TASK OBJECTIVE: Go through the entries below. Copy out every line that contains "components".

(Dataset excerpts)

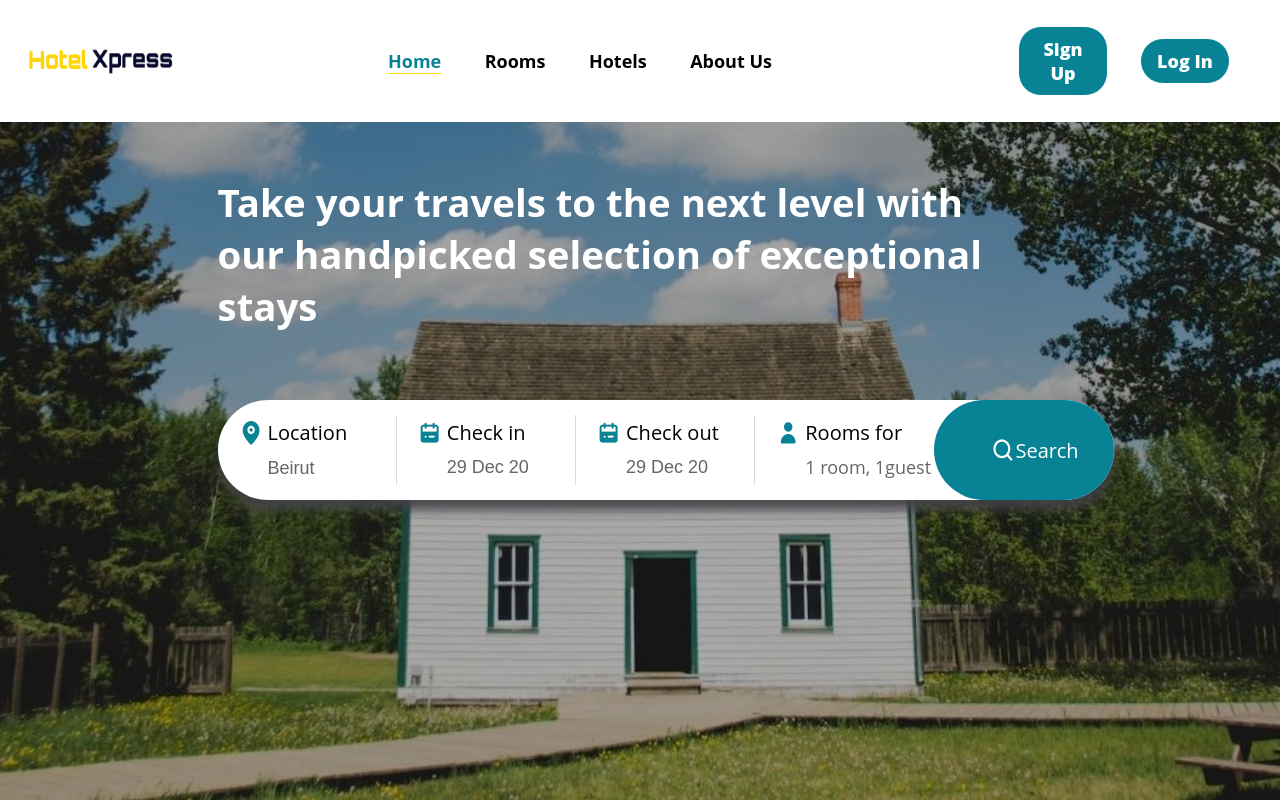
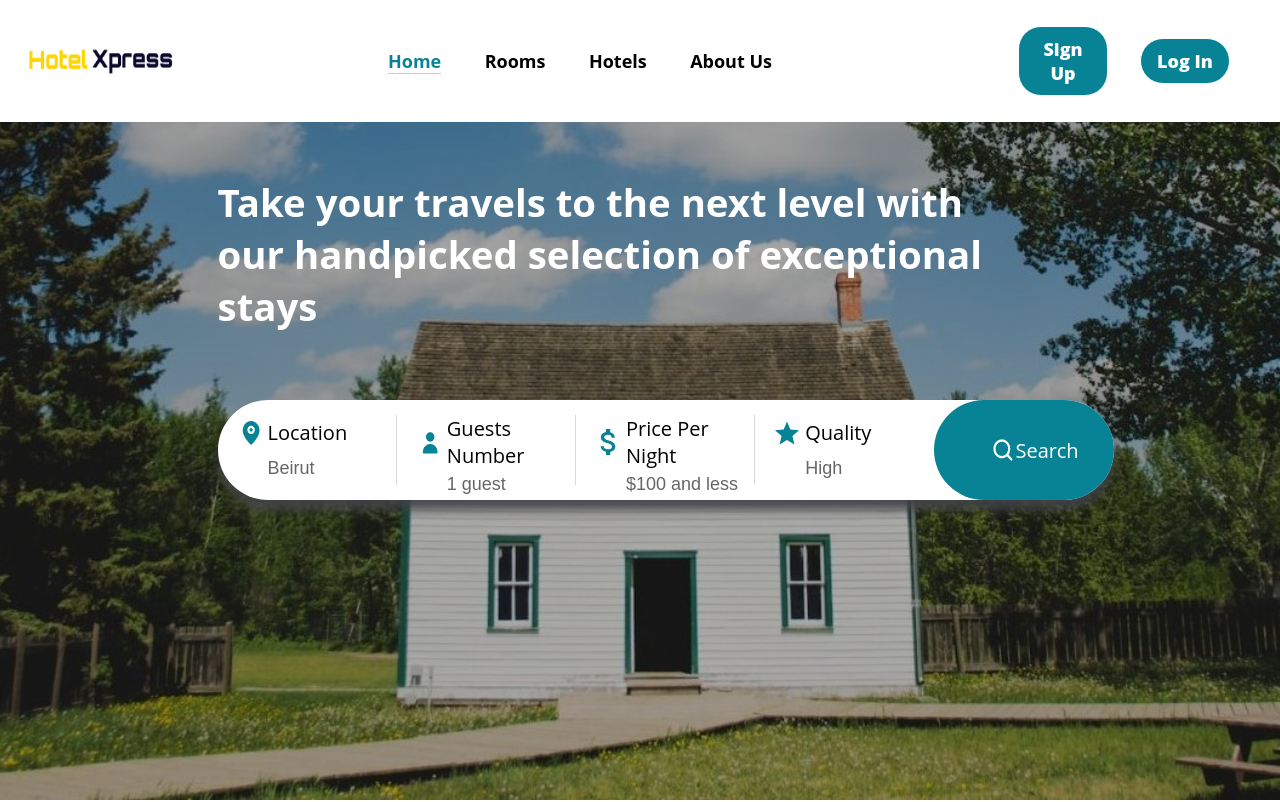
Before and after one commit to anwarkh0/Codi-NWC-Grp2-FirstProject-FrontEnd, a React (Create React App) app in the folder client/: page / in a window 1280 px wide. Shown: the top 802 px of the page. Built offline with nearby package versions, Linux system fonts and the light colour scheme; no server answers.

Commit message:
fic select room bar and make the select room page

```diff
--- a/client/src/Routers/Routers.js
+++ b/client/src/Routers/Routers.js
@@ -15,6 +15,7 @@ import HotelDetails from "../pages/HotelDetails/HotelDetails.js";
 import Profile from "../pages/Profile/Profile.js";
 import RoomDetails from "../pages/RoomDetails/RoomDetails.js";
 import AboutUs from "../pages/AboutUs/AboutUs.js";
+import SelectedRoomsPage from "../pages/roomss/SelectedRoomsPage.js";
 
 const AppRouter = () => {
   return (
@@ -70,6 +71,14 @@ const AppRouter = () => {
           }
         />
         <Route
+          path="/selectedrooms"
+          element={
+            <LayoutWithNavbar>
+              <SelectedRoomsPage />
+            </LayoutWithNavbar>
+          }
+        />
+        <Route
           path="/room/:roomId?"
           element={
             <LayoutWithNavbar>
--- /dev/null
+++ b/client/src/components/Rooms/SelectedRooms.js
@@ -0,0 +1,96 @@
+import React, { useRef } from "react";
+import roomsModule from "./rooms.module.css";
+import down from "../../assets/images/down.png";
+import up from "../../assets/images/up.png";
+import { useState, useEffect } from "react";
+import { useLocation, Link } from "react-router-dom";
+import RoomCard from "../roomCard/RoomCard.js";
+import loadingImg from "../../assets/images/hotel-loading-gif.gif";
+import UseApi from "../../hookes/useApi.js";
+
+function SelectedRooms({ idHotel }) {
+  const location = useLocation();
+  const {apiCall,loading,error}=UseApi()
+  const [type, setType] = useState('default');
+  const [roomData, setRoomData] = useState(null);
+  const select = location.state && location.state.select;
+  // const [DefaultData, setDefaultData] = useState(false);
+
+//   useEffect(()=>{
+//     console.log(type)
+//     const fetchRooms =async () =>{
+//       try {
+//         const response = await apiCall({ url: "/room/order", method: "post" ,data:{type} })
+//         setRoomData(response.data)
+//       } catch (error) {
+//         console.error(error);
+//       }
+//     }
+//     fetchRooms()
+// },[type])
+  const [active, setActive] = useState(false);
+  const clickHandler = () => {
+    setActive(!active);
+  };
+
+  let ink = roomsModule.open;
+  let arr = down;
+  if (active) {
+    ink = roomsModule.open;
+    arr = up;
+  } else {
+    ink = roomsModule.closed;
+    arr = down;
+  }
+
+  //creating sorting ref
+  // const defaultSorting = useRef();
+  // const priceSorting = useRef();
+  // const rateSorting = useRef();
+
+  // const sorting = (reference) => {
+  //   if (reference.current.textContent === "Default")
+  //     setDefaultData(!DefaultData);
+  //   else if (reference.current.textContent === "Price")
+  //   setRoomData(roomData.sort((a, b) => a.price - b.price));
+  //   else if (reference.current.textContent === "Rate")
+  //   setRoomData(roomData.sort((a, b) => a.Hotel.rate - b.Hotel.rate));
+  // };
+  return (
+    <>
+      <div className={roomsModule.wrapper}>
+        <h1 className={roomsModule.header}>Selected Rooms Section</h1>
+        <p className={roomsModule.subHeader}>rooms result depends on your search specification</p>
+          {!loading && roomData ? (
+            <div className={roomsModule.gridView}>
+            {roomData.map((room, index) => {
+              return (
+                <RoomCard
+                  roomId={room.id}
+                  image={room.RoomImages[0]}
+                  quality={room.quality}
+                  hotel={room.hotel}
+                  price={room.price}
+                  key={index}
+                />
+                );
+              })}
+              </div>
+          ) : (
+            <span className={roomsModule.loading}>
+              <img
+                src={loadingImg}
+                style={{
+                  width: "15rem",
+                  height: "15rem",
+                }}
+                alt="loading"
+              />
+            </span>
+          )}
+        </div>
+    </>
+  );
+}
+
+export default SelectedRooms;
--- a/client/src/components/SearchBar/SearchBar.js
+++ b/client/src/components/SearchBar/SearchBar.js
@@ -4,6 +4,8 @@ import SearchBarStyle from "../SearchBar/SearchBar.module.css";
 import calendar from "../../assets/images/calendar.png";
 import person from "../../assets/images/person.png";
 import position from "../../assets/images/position.png";
+import star from "../../assets/images/star.svg";
+import priceIcon from "../../assets/images/price.svg";
 import search from "../../assets/images/search.png";
 import flatpickr from "flatpickr";
 import "flatpickr/dist/flatpickr.min.css";
@@ -11,31 +13,44 @@ import SelectPerson from "../Guests/SelectPerson";
 
 function SearchBar() {
   const [isClicked, setIsClicked] = useState(false);
-  const [guestsParent, setGuestsParent] = useState(1);
-  const [roomsParent, setRoomsParent] = useState(1);
-  const [isDoneParent, setIsDoneParent] = useState(false);
+  const [formData, setFormData] = useState({
+    city: "Beirut",
+    guestNumber: 1,
+    price: 100,
+    quality: "High",
+  });
 
-  const selectPeople = () => {
-    setIsClicked(!isClicked);
-    setIsDoneParent(true);
+  const handleInputChange = (event) => {
+    const { name, value } = event.target;
+    setFormData({
+      ...formData,
+      [name]:
+        name === "guestNumber" || name === "price"
+          ? parseInt(value, 10)
+          : value,
+    });
   };
+  // const selectPeople = () => {
+  //   setIsClicked(!isClicked);
+  //   setIsDoneParent(true);
+  // };
 
-  let date1 = useRef(null);
-  let date2 = useRef(null);
+  // let date1 = useRef(null);
+  // let date2 = useRef(null);
 
-  const CreateCalendar = (date) => {
-    useEffect(() => {
-      flatpickr(date.current, {
-        allowInput: true,
-        altFormat: "F j, Y",
-        dateFormat: "d M Y",
-        defaultDate: new Date(),
-        clickOpens: true,
-      });
-    }, []);
-  };
-  CreateCalendar(date1);
-  CreateCalendar(date2);
+  // const CreateCalendar = (date) => {
+  //   useEffect(() => {
+  //     flatpickr(date.current, {
+  //       allowInput: true,
+  //       altFormat: "F j, Y",
+  //       dateFormat: "d M Y",
+  //       defaultDate: new Date(),
+  //       clickOpens: true,
+  //     });
+  //   }, []);
+  // };
+  // CreateCalendar(date1);
+  // CreateCalendar(date2);
 
   return (
     <section className={`${SearchBarStyle.container}`}>
@@ -43,8 +58,9 @@ function SearchBar() {
         <img src={position} className={SearchBarStyle.icons} alt="position" />
         <label className={SearchBarStyle.text}>Location</label>
         <select
-          id="position"
-          name="position"
+        onChange={handleInputChange}
+          id="city"
+          name="city"
           className={`${SearchBarStyle.Description} ${SearchBarStyle.Drop}`}
         >
           <option value="Beirut">Beirut</option>
@@ -55,25 +71,70 @@ function SearchBar() {
       </section>
 
       <section className={SearchBarStyle.section}>
-        <img src={calendar} className={SearchBarStyle.icons} alt="calendar" />
+        {/* <img src={calendar} className={SearchBarStyle.icons} alt="calendar" />
         <p className={SearchBarStyle.text}>Check in</p>
         <input
           ref={date1}
           className={`${SearchBarStyle.Description} ${SearchBarStyle.calendar}`}
-        />
+        /> */}
+
+        <img src={person} className={SearchBarStyle.icons} alt="person" />
+        <label className={SearchBarStyle.text}>Guests Number</label>
+        <select
+        onChange={handleInputChange}
+          id="guestNumber"
+          name="guestNumber"
+          className={`${SearchBarStyle.Description} ${SearchBarStyle.Drop}`}
+        >
+          <option value="1">1 guest</option>
+          <option value="2">2 guests</option>
+          <option value="3">3 guests</option>
+          <option value="4">4 guests</option>
+          <option value="5">More than 4 guests</option>
+        </select>
       </section>
 
       <section className={`${SearchBarStyle.section}`}>
-        <img src={calendar} className={SearchBarStyle.icons} alt="calendar" />
+        {/* <img src={calendar} className={SearchBarStyle.icons} alt="calendar" />
         <p className={SearchBarStyle.text}>Check out</p>
         <input
           ref={date2}
           className={`${SearchBarStyle.Description} ${SearchBarStyle.calendar}`}
+        /> */}
+        <img
+          src={priceIcon}
+          className={SearchBarStyle.svgIcon}
+          alt="price"
         />
+        <label className={SearchBarStyle.text}>Price Per Night</label>
+        <select
+        onChange={handleInputChange}
+          id="price"
+          name="price"
+          className={`${SearchBarStyle.Description} ${SearchBarStyle.Drop}`}
+        >
+          <option value="100">$100 and less</option>
+          <option value="200">$100 - $200</option>
+          <option value="300">$200 - $300</option>
+          <option value="400">$300 - $400</option>
+          <option value="500">More than $400</option>
+        </select>
       </section>
 
       <section className={`${SearchBarStyle.section}`}>
-        <img
+        <img src={star} className={SearchBarStyle.svgIcon} alt="position" />
+        <label className={SearchBarStyle.text}>Quality</label>
+        <select
+        onChange={handleInputChange}
+          id="quality"
+          name="quality"
+          className={`${SearchBarStyle.Description} ${SearchBarStyle.Drop}`}
+        >
+          <option value="High">High</option>
+          <option value="Medium">Medium</option>
+          <option value="Low">Low</option>
+        </select>
+        {/* <img
           src={person}
           className={SearchBarStyle.icons}
           alt="person"
@@ -82,8 +143,8 @@ function SearchBar() {
         <p className={SearchBarStyle.text}>Rooms for</p>
         <span className={SearchBarStyle.Description} onClick={selectPeople}>
           {roomsParent} room, {guestsParent}guest{" "}
-        </span>
-        {isClicked && isDoneParent ? (
+        </span> */}
+        {/* {isClicked && isDoneParent ? (
           <SelectPerson
             setGuestsParent={setGuestsParent}
             setRoomsParent={setRoomsParent}
@@ -94,10 +155,10 @@ function SearchBar() {
           />
         ) : (
           ""
-        )}
+        )} */}
       </section>
 
-      <Link to="/room" className={`${SearchBarStyle.section}`}>
+      <Link to="/selectedrooms" className={`${SearchBarStyle.section}`} state={{ select: formData }}>
         <img src={search} className={SearchBarStyle.icon} alt="search" />
         Search
       </Link>
--- a/client/src/components/SearchBar/SearchBar.module.css
+++ b/client/src/components/SearchBar/SearchBar.module.css
@@ -44,6 +44,13 @@
 .icons,
 .text {
     margin: auto 0;
+}
+
+.svgIcon{
+    margin: auto 0;
+    width: 29px;
+    height:26px;
+    padding-right: 5px;
 }
 
 
--- /dev/null
+++ b/client/src/pages/roomss/SelectedRoomsPage.js
@@ -0,0 +1,16 @@
+import React from "react";
+import { useParams } from "react-router-dom";
+import SelectedRooms from "../../components/Rooms/SelectedRooms";
+import Footer from "../../layouts/footer/Footer";
+
+const SelectedRoomsPage = () => {
+const {id}=useParams();
+  return (
+    <>
+      <SelectedRooms idHotel={id}/>
+      <Footer />
+    </>
+  );
+};
+
+export default SelectedRoomsPage;
```
Also changed, not shown: client/src/assets/images/price.svg (added), client/src/assets/images/star.svg (added).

RESULT OF THE TASK:
+++ b/client/src/components/Rooms/SelectedRooms.js
--- a/client/src/components/SearchBar/SearchBar.js
+++ b/client/src/components/SearchBar/SearchBar.js
--- a/client/src/components/SearchBar/SearchBar.module.css
+++ b/client/src/components/SearchBar/SearchBar.module.css
+import SelectedRooms from "../../components/Rooms/SelectedRooms";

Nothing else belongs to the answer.